Now the Tuesday, December 6, 2005, issue of MIT's Technology Review discusses how "digital forensics can detect misleading cut-and-paste jobs and match a photograph to an individual camera's 'fingerprint.' " The article is entitled Photo Chop Shop.

The article briefly mentions digital watermarking as one means to transparently mark an image to detect tampering. Digital watermarking is not new, but it is somewhat costly.

More fascinating to investigators, though, is the newly developed technique to associate a particular digital camera to a particular image. The simple explanation is that each digital electronic camera has a unique electronic signature that is incorporated into each image that camera produces. Any disturbance to the digital signature suggests image alteration. This, by the way, is one example of measurements and signatures intelligence.

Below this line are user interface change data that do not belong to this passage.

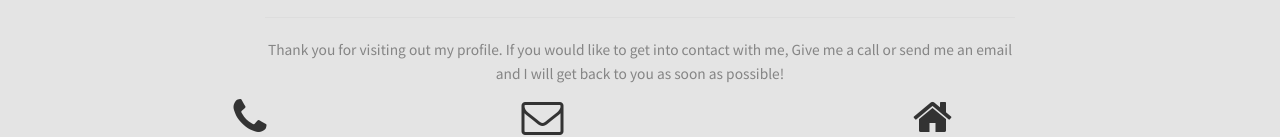
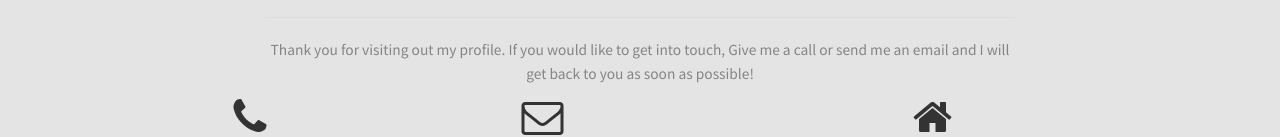
Before and after one commit to riteshkasat/riteshkasat.github.io, a plain HTML site: page index.html in a window 1280 px wide. Shown: the part 3632-3769 px from the top of the page. Drawn offline with Linux system fonts and the light colour scheme.

Commit message:
correcting contact message

```diff
--- a/index.html
+++ b/index.html
@@ -537,7 +537,7 @@
                 <div class="col-lg-8 col-lg-offset-2 text-center">
                     <h2 class="section-heading">Let's Get In Touch!</h2>
                     <hr class="primary">
-                    <p>Thank you for visiting out my profile. If you would like to get into contact with me, Give me a call or send me an email and I will get back to you as soon as possible!</p>
+                    <p>Thank you for visiting out my profile. If you would like to get into touch, Give me a call or send me an email and I will get back to you as soon as possible!</p>
                 </div>
                 <div class="col-lg-4 col-md-6 text-center">
                     <i class="fa fa-phone fa-3x wow bounceIn"></i>
```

This new technology reported by MIT needs to be evaluated by the criminal justice community as one possible way of overcoming the mistrust of digital imagery by the courts.

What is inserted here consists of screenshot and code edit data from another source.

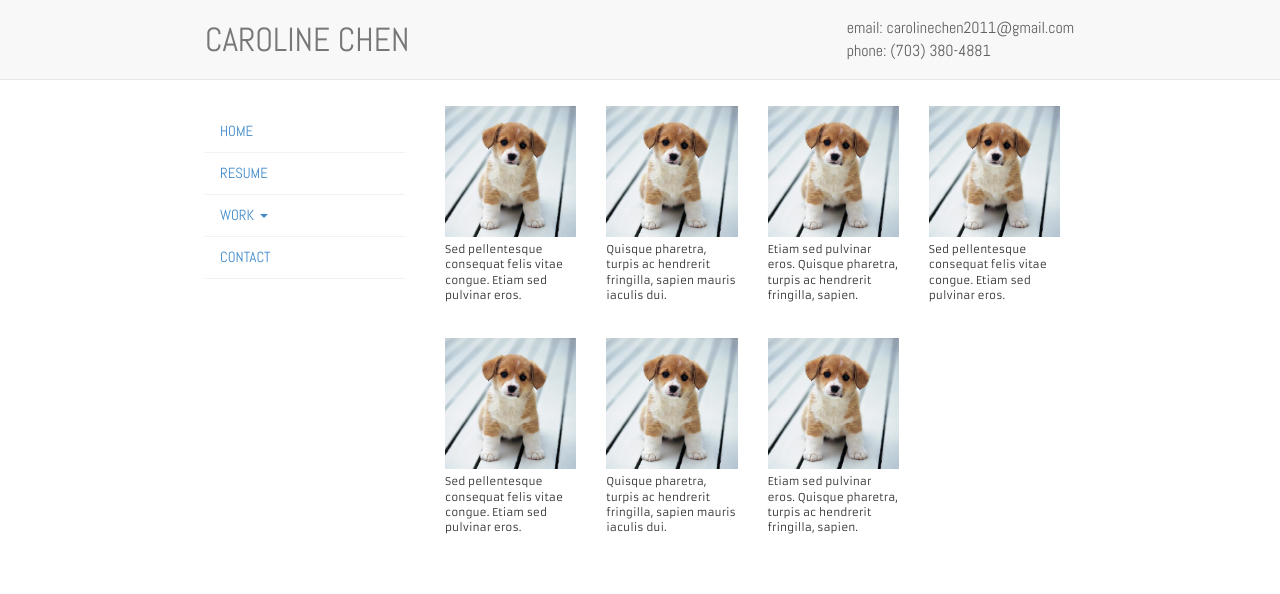
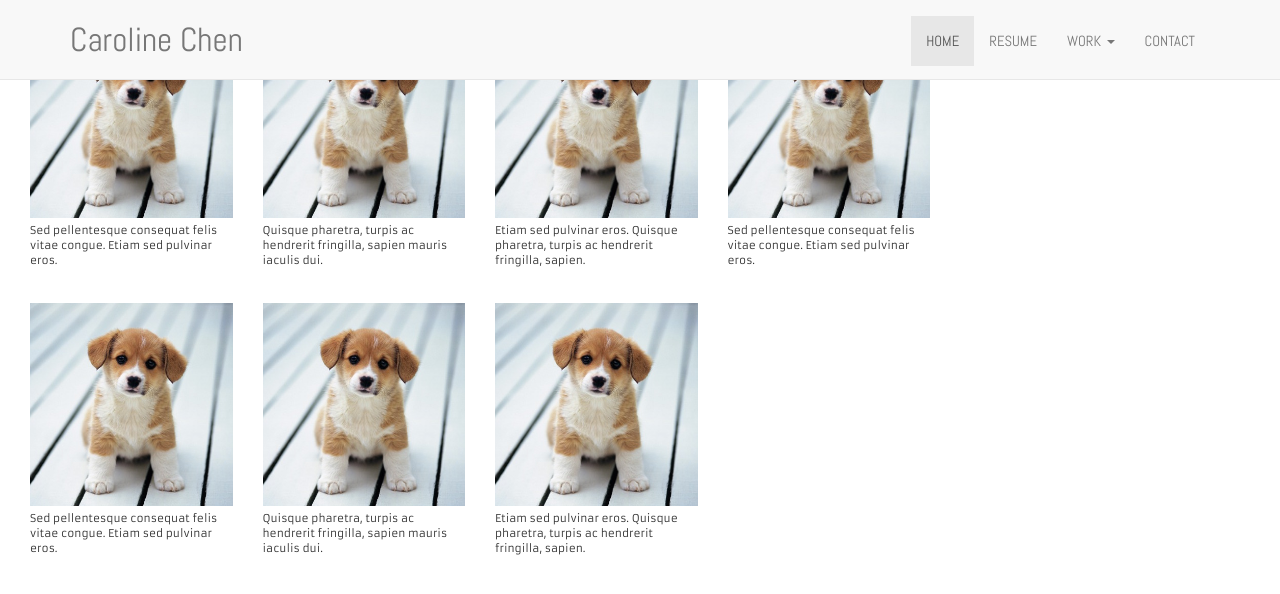
Before and after one commit to BTrujillo/caroline-portfolio, a plain HTML site: page index.html in a window 1280 px wide. Drawn offline with nearby package versions, Linux system fonts and the light colour scheme.

Commit message:
redesign for top navbar

```diff
--- a/index.html
+++ b/index.html
@@ -3,53 +3,39 @@
 	<head>
 		<meta http-equiv="content-type" content="text/html; charset=UTF-8">
 		<meta charset="utf-8">
-		<title>CAROLINE CHEN</title>
+		<title>Fixed Nav + Sticky Footer</title>
 		<meta name="generator" content="Bootply" />
 		<meta name="viewport" content="width=device-width, initial-scale=1, maximum-scale=1">
 		<link href="/css/bootstrap.min.css" rel="stylesheet">
 		<!--[if lt IE 9]>
 			<script src="//html5shim.googlecode.com/svn/trunk/html5.js"></script>
 		<![endif]-->
-		<link href="/css/sidebarstyles.css" rel="stylesheet">
+		<link href="css/styles.css" rel="stylesheet">
 		<link href="/css/main.css" rel="stylesheet">
 		<link href='http://fonts.googleapis.com/css?family=Abel|Armata' rel='stylesheet' type='text/css'>
 	</head>
 	<body>
-<div class="page-container">
+<!-- Wrap all page content here -->
+<div id="wrap">
 
-	<!-- top navbar -->
-    <div class="navbar navbar-default navbar-fixed-top" role="navigation">
-       <div class="container fixed-width">
+  <!-- Fixed navbar -->
+  <div class="navbar navbar-default navbar-fixed-top">
+    <div class="container">
       <div class="navbar-header">
-           <button type="button" class="navbar-toggle" data-toggle="offcanvas" data-target=".sidebar-nav">
+        <button type="button" class="navbar-toggle" data-toggle="collapse" data-target=".navbar-collapse">
           <span class="icon-bar"></span>
           <span class="icon-bar"></span>
           <span class="icon-bar"></span>
         </button>
-           <a class="navbar-brand" href="/index.html">CAROLINE CHEN</a>
+        <a class="navbar-brand" href="#">Caroline Chen</a>
       </div>
-	<span class="hidden-xs">
-        <div class="nav navbar navbar-right">
-          <ul>
-	    <li>email: carolinechen2011@gmail.com</li>
-            <li>phone: (703) 380-4881</li>
-        </ul>
-        </div>
-	</span>
-      </div>
-    </div>
-
-    <div class="container fixed-width" id="wrapper">
-      <div class="row row-offcanvas row-offcanvas-left">
-
-        <!-- sidebar -->
-        <div class="col-xs-6 col-sm-3 sidebar-offcanvas" id="sidebar" role="navigation">
-            <ul class="nav">
-              <li class="active"><a href="index.html">HOME</a></li>
+      <div class="collapse navbar-collapse">
+        <ul class="nav navbar-nav">
+          <li class="active"><a href="/index.html">HOME</a></li>
           <li><a href="/resume.html">RESUME</a></li>
           <li class="dropdown">
-                <a href="#" class="dropdown-toggle" data-toggle="dropdown" role="button" aria-expanded="false">WORK <span class="caret"></span></a>
-                <ul class="dropdown-menu" role="menu">
+            <a href="#" class="dropdown-toggle" data-toggle="dropdown">WORK <b class="caret"></b></a>
+            <ul class="dropdown-menu">
               <li><a href="/work/architecture.html">ARCHITECTURE</a></li>
               <li><a href="/work/painting.html">PAINTING</a></li>
               <li><a href="/work/drawing.html">DRAWING</a></li>
@@ -58,9 +44,11 @@
           </li>
           <li><a href="#">CONTACT</a></li>
         </ul>
+      </div><!--/.nav-collapse -->
+    </div>
   </div>
 
-        <!-- main area -->
+  <!-- Begin page content -->
 
   <div class="col-xs-12 col-sm-9 container">
           <div class="col-xs-6 col-sm-4 col-lg-3 gallery">
@@ -92,14 +80,16 @@
             <p>Etiam sed pulvinar eros. Quisque pharetra, turpis ac hendrerit fringilla, sapien.</p>
           </div>
         </div><!-- /.col-xs-12 main -->
+</div>
 
+<div id="footer">
+  <div class="container">
+    <p class="text-muted credit">Example courtesy <a href="http://martinbean.co.uk">Martin Bean</a> and <a href="http://ryanfait.com/sticky-footer/">Ryan Fait</a>.</p>
+  </div>
+</div>
 
-    </div><!--/.row-->
-  </div><!--/.container-->
-</div><!--/.page-container-->
 	<!-- script references -->
 		<script src="//ajax.googleapis.com/ajax/libs/jquery/2.0.2/jquery.min.js"></script>
 		<script src="/js/bootstrap.min.js"></script>
-		<script src="/js/sidebarscripts.js"></script>
 	</body>
 </html>
```
Lines whose indentation alone changed are shown as unchanged.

Wednesday, December 14, 2005

Conference Report: USA PATRIOT Improvement and Reauthorization Act of 2005

In its December 13, 2005, editorial, the Idaho Spokesman Review commented that, "While negotiators from the House and Senate worked out a compromise that would allow renewal of the USA Patriot Act, a bipartisan handful of Senate skeptics, including Craig, held out."

The compromise mentioned in the editorial is reported in the CONFERENCE REPORT ON H.R. 3199, USA PATRIOT IMPROVEMENT AND REAUTHORIZATION ACT OF 2005.

Since some members of Congress have objected to the compromise bill, it is unlikely to pass in its reported form.

Monday, December 12, 2005

Gang Activity in Kootenai County - It's Here Now

Back on January 10, 2005, Whitecaps commended Kootenai County Sheriff Rocky Watson for his proactive decision to reassign two deputies from the drug task force so they could learn more about recognizing and suppressing illegal gang activity in Kootenai County. The Sheriff's action has proven necessary.

The December 9, 2005, Coeur d'Alene Press (print edition only - not posted on Press website) carried a story headlined "Gang activity increasing in Kootenai County" by staff writer Linda Ball. The story begins on page C1 and concludes on page C7. The story lead should cause civic leaders and citizens alike some real concern. It reads, "Gang activity is alive and well in Kootenai County." These are not just local groups of kids with too much time on their hands. We have many of the gang alliances from across the nation represented here according to the article. Make no mistake about it: Gangs are criminal enterprises, frequently violent, and not social clubs. A December 12, 2005, Los Angeles Times headlined Deputies Not Keeping Pace With L.A. Gangs emphasizes their propensity towards violence. Yes, we should be very concerned.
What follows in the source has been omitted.